Only 32 of more than 100 "Oscar" statuettes had been struck before artisans belonging to Local 306 of the Tchotchke & Gewgaw Sculptors Union laid down their tools and walked off the job. Members are demanding fringe benefits ranging from an employer-paid Oscar night party at Sunset Boulevard's swanky Bar Marmont; their names on all Oscar statuettes in type no smaller than half that used for the winners, and a solidarity visit to their picket line by Susan Sarandon and Tim Robbins. Scant support has been forthcoming from the Hollywood film community, however.

"If we give in to them," an academy spokesperson said, "next thing you know it will be Oscar stage escorts demanding speaking parts, ushers wanting name credits, Price Waterhouse guys asking for personal trainers. Where will it end?"

Offers of aid, meanwhile, have been pouring into academy headquarters. An emergency committee of prominent producers has rallied to offer the chromed Spirit of Ecstasy hood ornaments from their own Rolls-Royces as temporary Oscar substitutes, on the basis that these are rarer and cost more than the famed gilded figures. This mirrored a similar offer by key studio executives to donate the silver three-pointed stars from the radiators of their Mercedes-Benzes. In any event, both offers were declined.

"It would be humiliating for our many Ferrari, Lamborghini and Bentley Brooklands-owning Oscar winners to accept the symbol of cars that cost many thousands less," a Screen Actor's Guild representative explains. "Besides, it could depress the price for their next picture deal."

The academy's own short-term solution--beautifully engraved coupons, entitling the bearers to free tours of the Aaron Spelling mansion, Monopoly-style but real "Get Out of Jail" passes and 30% liposuction discounts, among other special offers--was quickly dismissed by the powerful Film Agents' Advisory Board as "so cheesy, even we blanched."

In a worst-case scenario, meanwhile, academy functionaries were reportedly fanning out all over Los Angeles today to ransack novelty and antique shops and flea markets for Santa Claus, Pinocchio the Michelin Man and other plaster statuettes to be used as "stand-in" Oscars on awards night. "Sprayed gold, and with clever camera work," an academy executive opined, "it just might work!"

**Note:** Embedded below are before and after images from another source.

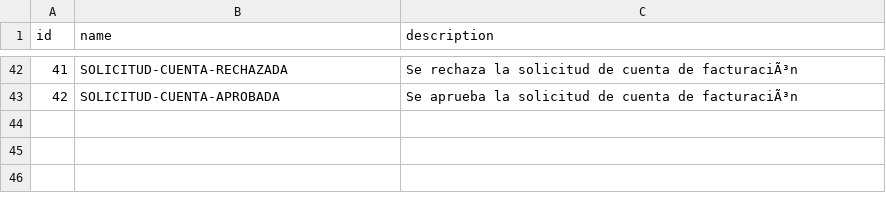
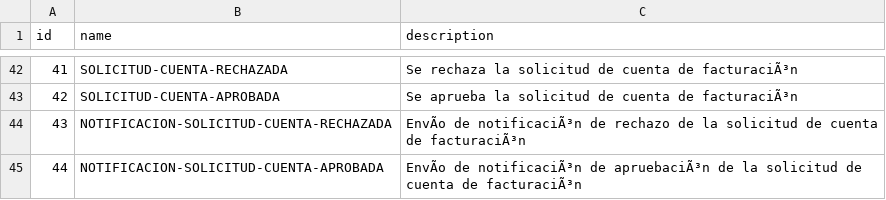
Before and after one commit to njmube/megabillingplaform, a CSV file: src/src/main/resources/config/liquibase/audit_event_type.csv, drawn as a sheet; only a part is shown, gaps mark what is left out; the diff names each change by its address in the sheet, - before the commit and + after, or states it on an @@ line.

Commit message:
Ajustes en los correos de solicitud de cuenta, aprobacion de la cuenta y rechazo de misma. Ajustes en la vista de cuenta para que muestre los usuarios y tax-regime

```diff
--- a/src/src/main/resources/config/liquibase/audit_event_type.csv
+++ b/src/src/main/resources/config/liquibase/audit_event_type.csv
+row 44: 43 | NOTIFICACION-SOLICITUD-CUENTA-RECHAZADA | EnvÃo de notificaciÃ³n de rechazo de la solicitud de cuenta de facturaciÃ³n
+row 45: 44 | NOTIFICACION-SOLICITUD-CUENTA-APROBADA | EnvÃo de notificaciÃ³n de apruebaciÃ³n de la solicitud de cuenta de facturaciÃ³n
```
Also changed, not shown: 20 other files.
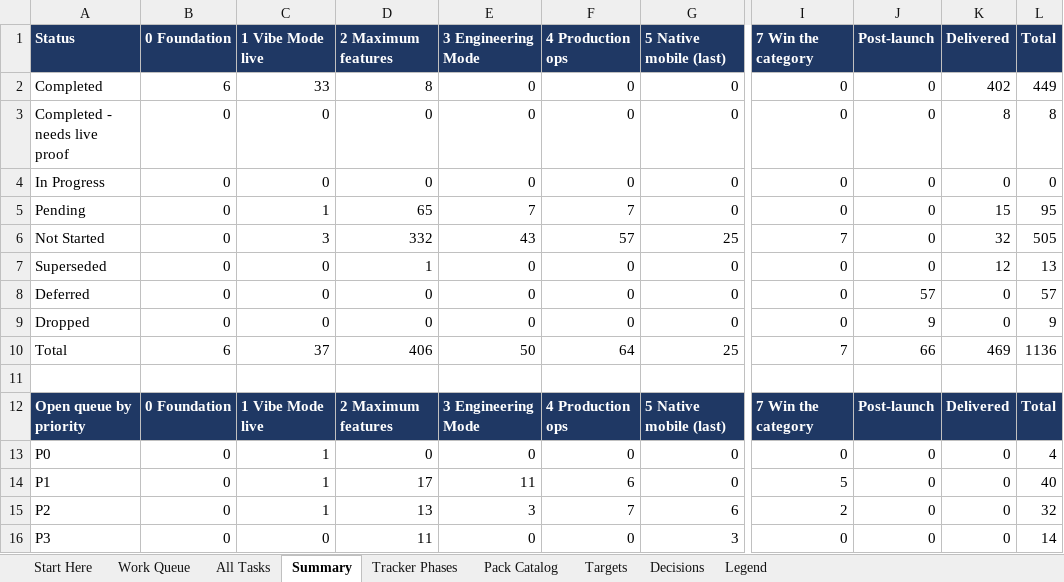
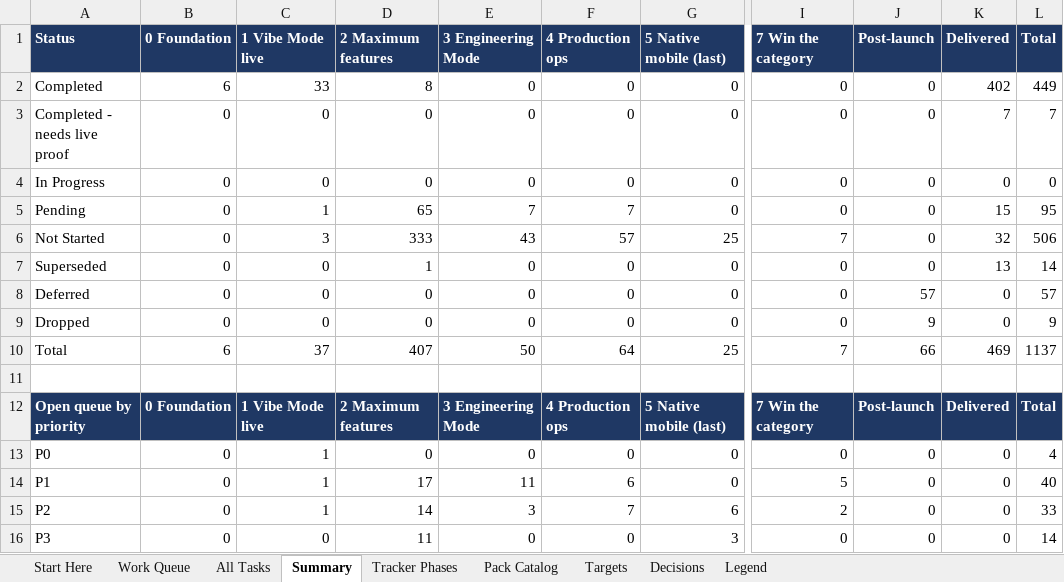
Before and after one commit to sanjeetji/OmniStackAi, an Excel workbook: R_&_D/Platform_Completion/OmniStackAI_Master_Tasks.xlsx, sheet Summary, drawn as a sheet; only a part is shown, gaps mark what is left out; values as stored, in another font and other column widths than the file's, no borders; the diff names each change by its address in the sheet, - before the commit and + after, or states it on an @@ line.

```diff
--- a/R_&_D/Platform_Completion/OmniStackAI_Master_Tasks.xlsx (sheet Summary)
+++ b/R_&_D/Platform_Completion/OmniStackAI_Master_Tasks.xlsx (sheet Summary)
-K3 (Delivered): 8
+K3 (Delivered): 7
-L3 (Total): 8
+L3 (Total): 7
-D6 (2 Maximum features): 332
+D6 (2 Maximum features): 333
-L6 (Total): 505
+L6 (Total): 506
-K7 (Delivered): 12
+K7 (Delivered): 13
-L7 (Total): 13
+L7 (Total): 14
-D10 (2 Maximum features): 406
+D10 (2 Maximum features): 407
-L10 (Total): 1136
+L10 (Total): 1137
-D15 (2 Maximum features): 13
+D15 (2 Maximum features): 14
-L15 (Total): 32
+L15 (Total): 33
```
Also changed, not shown: sheet All Tasks, sheet Work Queue, 5 other files.
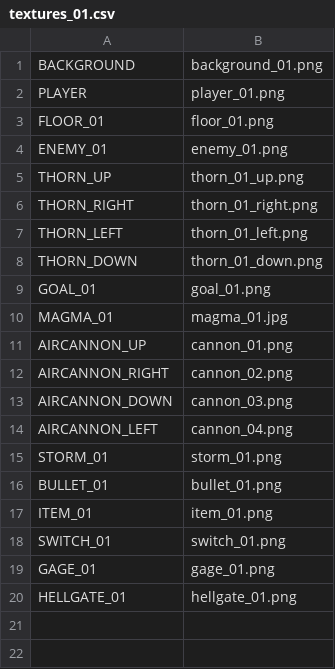
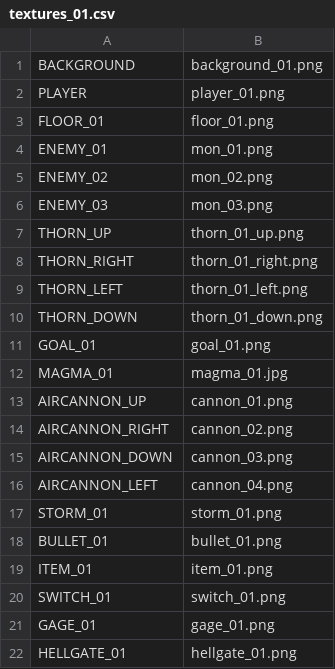
Before and after one commit to ekuinox/Mugicha, a CSV file: Mugicha/resources/stages/textures_01.csv, drawn as a sheet.

```diff
--- a/Mugicha/resources/stages/textures_01.csv
+++ b/Mugicha/resources/stages/textures_01.csv
@@ -3,3 +3,5 @@ PLAYER,player_01.png
 FLOOR_01,floor_01.png
-ENEMY_01,enemy_01.png
+ENEMY_01,mon_01.png
+ENEMY_02,mon_02.png
+ENEMY_03,mon_03.png
 THORN_UP,thorn_01_up.png
```
Also changed, not shown: Mugicha/resources/stages/textures_02.csv, Mugicha/resources/stages/textures_03.csv, 7 other files.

Calls for previous Oscar winners to lend their cherished souvenirs have, alas, proved unavailing. "They all held out for two-picture deals," laments one movieland insider.

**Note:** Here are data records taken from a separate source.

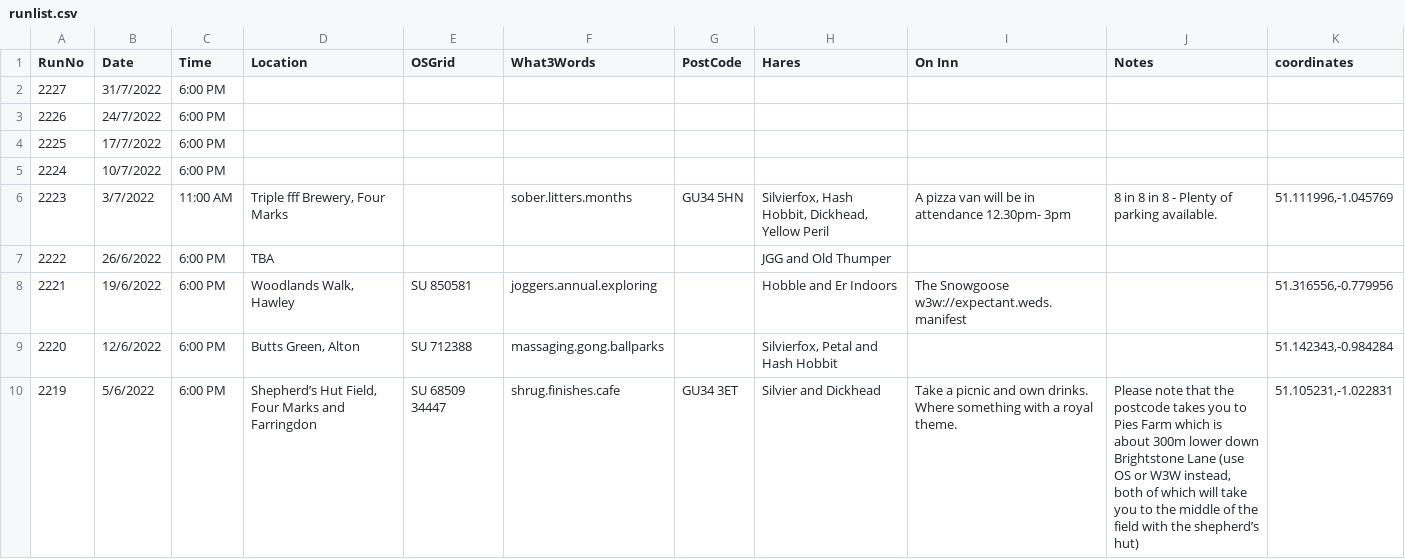
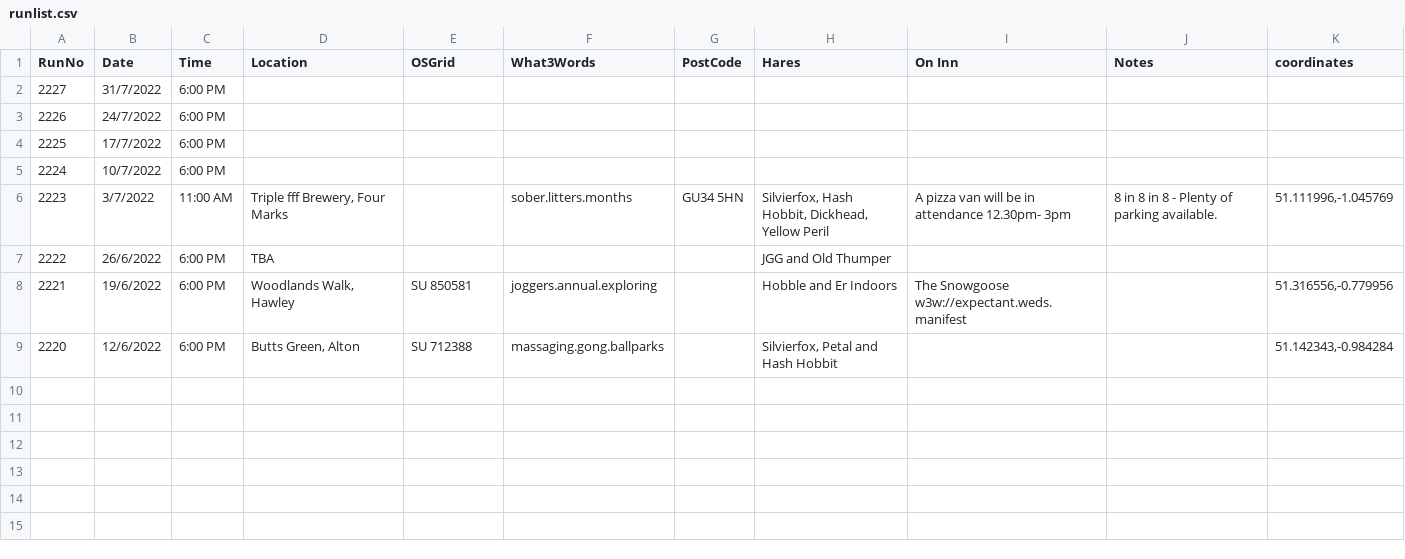
Before and after one commit to nh4hash/nh4hash.github.io, a CSV file: _data/runlist.csv, drawn as a sheet.

Commit message:
Update run list

```diff
--- a/_data/runlist.csv
+++ b/_data/runlist.csv
@@ -9,2 +9 @@ RunNo,Date,Time,Location,OSGrid,What3Words,PostCode,Hares,On Inn,Notes,coordinat
 2220,12/6/2022,6:00 PM,"Butts Green, Alton ",SU 712388,massaging.gong.ballparks,,"Silvierfox, Petal and Hash Hobbit",,,"51.142343,-0.984284"
-2219,5/6/2022,6:00 PM,"Shepherd’s Hut Field, Four Marks and Farringdon",SU 68509 34447,shrug.finishes.cafe,GU34 3ET,Silvier and Dickhead,Take a picnic and own drinks. Where something with a royal theme.,"Please note that the postcode takes you to Pies Farm which is about 300m lower down Brightstone Lane (use OS or W3W instead, both of which will take you to the middle of the field with the shepherd’s hut)","51.105231,-1.022831"
```
Also changed, not shown: 2 other files.
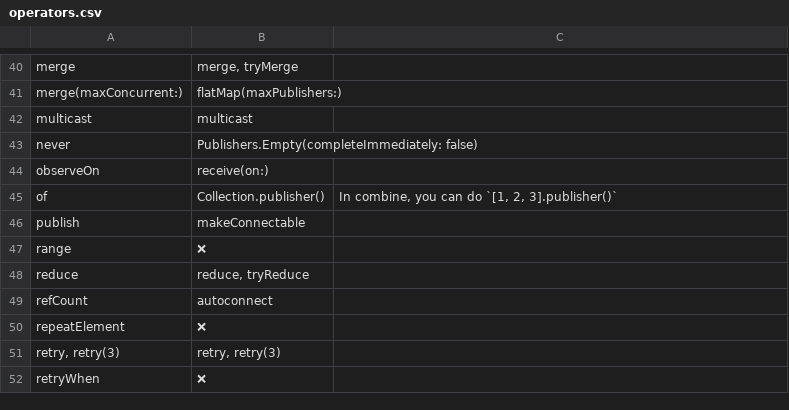
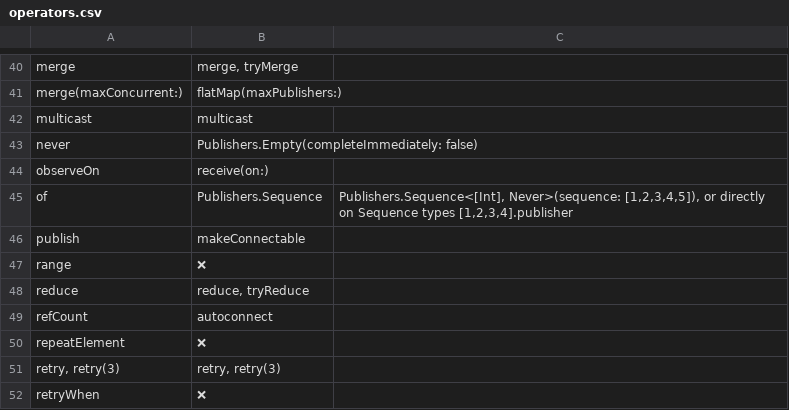
Before and after one commit to CombineCommunity/rxswift-to-combine-cheatsheet, a CSV file: Data/operators.csv, drawn as a sheet; only a part is shown, gaps mark what is left out.

Commit message:
Reverts changing README directly, updates CSV and runs generate.rb

```diff
--- a/Data/operators.csv
+++ b/Data/operators.csv
@@ -44,3 +44,3 @@ never,Publishers.Empty(completeImmediately: false),
 observeOn,receive(on:),
-of,Collection.publisher(),"In combine, you can do `[1, 2, 3].publisher()`"
+of,Publishers.Sequence,"Publishers.Sequence<[Int], Never>(sequence: [1,2,3,4,5]), or directly on Sequence types [1,2,3,4].publisher"
 publish,makeConnectable,
```
Also changed, not shown: 2 other files.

Appeals to the most talented art students at L.A.'s most prestigious private schools, to sculpt duplicate Oscars, met with no greater success. The academy offered free Universal Studios tours; the students countered with requests for production deals, and there the matter rests.

To accommodate the crisis, acceptance speeches for potential Oscar winners are currently being rewritten around the clock from Bel-Air to Brentwood by ghostwriters whose fees have skyrocketed in a race to mint the wittiest "Oscar-less Oscar Night" ad-lib. "Nicholson's got Joanie (Didion) and J. G. (Dunne) locked in his solarium," confides one source, "and (David) Mamet, Gore (Vidal) and Eudora (Welty) are holed up at the Beverly Hills Hotel, writing killer lines for Dame Judy Dench." Oscars master of ceremonies Billy Crystal was even forced to hire an extra patter-writer for the unusual turn of events, but was relieved, staffers say, when he found out the writer was himself.

Reducing the number of Oscars presented on Monday night to match the limited number of genuine statuettes was rejected out of hand by the academy. "The viewing public around the world expects an interminable ordeal of meaningless and instantly forgotten Oscars for everything from Best Documentary Musical Score Without a Harmonica to Best Catering on a Foreign Location Shoot for a Non-Musical Feature," an academy veteran said, "and we don't intend to disappoint them."

Copyright © 2019, Los Angeles Times
EDITION: California | U.S. & World